• Exercise details: Output the full listing word for word.

• Stored data:
--*--
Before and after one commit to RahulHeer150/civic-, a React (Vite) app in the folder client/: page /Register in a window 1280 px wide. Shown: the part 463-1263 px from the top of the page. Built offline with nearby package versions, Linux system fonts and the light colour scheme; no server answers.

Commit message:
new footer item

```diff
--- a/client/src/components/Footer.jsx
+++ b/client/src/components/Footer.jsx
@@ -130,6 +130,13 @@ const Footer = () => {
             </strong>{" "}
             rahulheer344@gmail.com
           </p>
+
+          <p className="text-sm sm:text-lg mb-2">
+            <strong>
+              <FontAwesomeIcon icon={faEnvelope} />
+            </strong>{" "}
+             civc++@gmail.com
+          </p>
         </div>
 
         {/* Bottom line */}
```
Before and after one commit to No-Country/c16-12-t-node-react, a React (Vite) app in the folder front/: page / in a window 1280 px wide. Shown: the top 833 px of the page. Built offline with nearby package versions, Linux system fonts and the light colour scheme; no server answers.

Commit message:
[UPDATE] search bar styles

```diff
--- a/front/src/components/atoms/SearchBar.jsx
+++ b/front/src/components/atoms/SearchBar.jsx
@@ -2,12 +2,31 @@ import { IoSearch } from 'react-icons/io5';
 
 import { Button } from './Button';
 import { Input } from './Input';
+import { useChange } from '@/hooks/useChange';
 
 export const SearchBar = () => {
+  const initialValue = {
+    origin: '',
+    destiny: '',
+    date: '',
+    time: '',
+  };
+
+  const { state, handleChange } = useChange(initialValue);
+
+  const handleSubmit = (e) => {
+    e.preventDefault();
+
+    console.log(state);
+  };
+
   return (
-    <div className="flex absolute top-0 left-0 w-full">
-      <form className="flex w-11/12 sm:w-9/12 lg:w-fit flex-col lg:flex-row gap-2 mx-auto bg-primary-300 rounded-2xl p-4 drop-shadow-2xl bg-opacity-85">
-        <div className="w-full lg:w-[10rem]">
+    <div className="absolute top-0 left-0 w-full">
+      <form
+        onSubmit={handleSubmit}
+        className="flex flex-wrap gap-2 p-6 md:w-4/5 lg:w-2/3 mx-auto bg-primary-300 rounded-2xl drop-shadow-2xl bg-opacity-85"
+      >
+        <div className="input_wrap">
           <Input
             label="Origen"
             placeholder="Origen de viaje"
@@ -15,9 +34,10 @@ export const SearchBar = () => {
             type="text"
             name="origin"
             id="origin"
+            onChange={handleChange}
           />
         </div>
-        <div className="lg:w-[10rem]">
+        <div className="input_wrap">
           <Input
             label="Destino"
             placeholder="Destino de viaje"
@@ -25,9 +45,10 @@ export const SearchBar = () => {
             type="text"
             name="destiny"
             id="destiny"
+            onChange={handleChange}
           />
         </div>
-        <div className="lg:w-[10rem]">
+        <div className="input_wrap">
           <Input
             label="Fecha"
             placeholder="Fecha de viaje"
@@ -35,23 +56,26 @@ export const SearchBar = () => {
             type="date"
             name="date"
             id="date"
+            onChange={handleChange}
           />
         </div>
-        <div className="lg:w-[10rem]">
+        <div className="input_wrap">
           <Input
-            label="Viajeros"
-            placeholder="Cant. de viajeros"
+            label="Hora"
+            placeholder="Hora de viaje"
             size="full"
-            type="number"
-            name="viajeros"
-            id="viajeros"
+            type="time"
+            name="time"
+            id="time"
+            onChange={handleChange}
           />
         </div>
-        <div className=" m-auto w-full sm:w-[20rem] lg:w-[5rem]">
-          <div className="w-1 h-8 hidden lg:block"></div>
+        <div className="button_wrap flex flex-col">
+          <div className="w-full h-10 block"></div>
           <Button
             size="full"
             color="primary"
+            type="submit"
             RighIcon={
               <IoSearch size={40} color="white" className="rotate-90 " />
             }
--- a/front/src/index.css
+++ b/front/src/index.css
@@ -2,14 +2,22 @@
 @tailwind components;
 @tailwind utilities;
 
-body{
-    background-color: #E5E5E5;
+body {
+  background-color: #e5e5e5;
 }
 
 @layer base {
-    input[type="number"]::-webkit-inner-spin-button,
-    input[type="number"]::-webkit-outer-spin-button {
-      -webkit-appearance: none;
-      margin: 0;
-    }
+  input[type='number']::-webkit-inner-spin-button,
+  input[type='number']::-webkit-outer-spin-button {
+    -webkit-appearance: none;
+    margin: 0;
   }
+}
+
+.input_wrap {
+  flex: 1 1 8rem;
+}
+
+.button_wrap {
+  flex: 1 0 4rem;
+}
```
--*--
• Task output:
Before and after one commit to RahulHeer150/civic-, a React (Vite) app in the folder client/: page /Register in a window 1280 px wide. Shown: the part 463-1263 px from the top of the page. Built offline with nearby package versions, Linux system fonts and the light colour scheme; no server answers.

Commit message:
new footer item

```diff
--- a/client/src/components/Footer.jsx
+++ b/client/src/components/Footer.jsx
@@ -130,6 +130,13 @@ const Footer = () => {
             </strong>{" "}
             rahulheer344@gmail.com
           </p>
+
+          <p className="text-sm sm:text-lg mb-2">
+            <strong>
+              <FontAwesomeIcon icon={faEnvelope} />
+            </strong>{" "}
+             civc++@gmail.com
+          </p>
         </div>
 
         {/* Bottom line */}
```
Before and after one commit to No-Country/c16-12-t-node-react, a React (Vite) app in the folder front/: page / in a window 1280 px wide. Shown: the top 833 px of the page. Built offline with nearby package versions, Linux system fonts and the light colour scheme; no server answers.

Commit message:
[UPDATE] search bar styles

```diff
--- a/front/src/components/atoms/SearchBar.jsx
+++ b/front/src/components/atoms/SearchBar.jsx
@@ -2,12 +2,31 @@ import { IoSearch } from 'react-icons/io5';
 
 import { Button } from './Button';
 import { Input } from './Input';
+import { useChange } from '@/hooks/useChange';
 
 export const SearchBar = () => {
+  const initialValue = {
+    origin: '',
+    destiny: '',
+    date: '',
+    time: '',
+  };
+
+  const { state, handleChange } = useChange(initialValue);
+
+  const handleSubmit = (e) => {
+    e.preventDefault();
+
+    console.log(state);
+  };
+
   return (
-    <div className="flex absolute top-0 left-0 w-full">
-      <form className="flex w-11/12 sm:w-9/12 lg:w-fit flex-col lg:flex-row gap-2 mx-auto bg-primary-300 rounded-2xl p-4 drop-shadow-2xl bg-opacity-85">
-        <div className="w-full lg:w-[10rem]">
+    <div className="absolute top-0 left-0 w-full">
+      <form
+        onSubmit={handleSubmit}
+        className="flex flex-wrap gap-2 p-6 md:w-4/5 lg:w-2/3 mx-auto bg-primary-300 rounded-2xl drop-shadow-2xl bg-opacity-85"
+      >
+        <div className="input_wrap">
           <Input
             label="Origen"
             placeholder="Origen de viaje"
@@ -15,9 +34,10 @@ export const SearchBar = () => {
             type="text"
             name="origin"
             id="origin"
+            onChange={handleChange}
           />
         </div>
-        <div className="lg:w-[10rem]">
+        <div className="input_wrap">
           <Input
             label="Destino"
             placeholder="Destino de viaje"
@@ -25,9 +45,10 @@ export const SearchBar = () => {
             type="text"
             name="destiny"
             id="destiny"
+            onChange={handleChange}
           />
         </div>
-        <div className="lg:w-[10rem]">
+        <div className="input_wrap">
           <Input
             label="Fecha"
             placeholder="Fecha de viaje"
@@ -35,23 +56,26 @@ export const SearchBar = () => {
             type="date"
             name="date"
             id="date"
+            onChange={handleChange}
           />
         </div>
-        <div className="lg:w-[10rem]">
+        <div className="input_wrap">
           <Input
-            label="Viajeros"
-            placeholder="Cant. de viajeros"
+            label="Hora"
+            placeholder="Hora de viaje"
             size="full"
-            type="number"
-            name="viajeros"
-            id="viajeros"
+            type="time"
+            name="time"
+            id="time"
+            onChange={handleChange}
           />
         </div>
-        <div className=" m-auto w-full sm:w-[20rem] lg:w-[5rem]">
-          <div className="w-1 h-8 hidden lg:block"></div>
+        <div className="button_wrap flex flex-col">
+          <div className="w-full h-10 block"></div>
           <Button
             size="full"
             color="primary"
+            type="submit"
             RighIcon={
               <IoSearch size={40} color="white" className="rotate-90 " />
             }
--- a/front/src/index.css
+++ b/front/src/index.css
@@ -2,14 +2,22 @@
 @tailwind components;
 @tailwind utilities;
 
-body{
-    background-color: #E5E5E5;
+body {
+  background-color: #e5e5e5;
 }
 
 @layer base {
-    input[type="number"]::-webkit-inner-spin-button,
-    input[type="number"]::-webkit-outer-spin-button {
-      -webkit-appearance: none;
-      margin: 0;
-    }
+  input[type='number']::-webkit-inner-spin-button,
+  input[type='number']::-webkit-outer-spin-button {
+    -webkit-appearance: none;
+    margin: 0;
   }
+}
+
+.input_wrap {
+  flex: 1 1 8rem;
+}
+
+.button_wrap {
+  flex: 1 0 4rem;
+}
```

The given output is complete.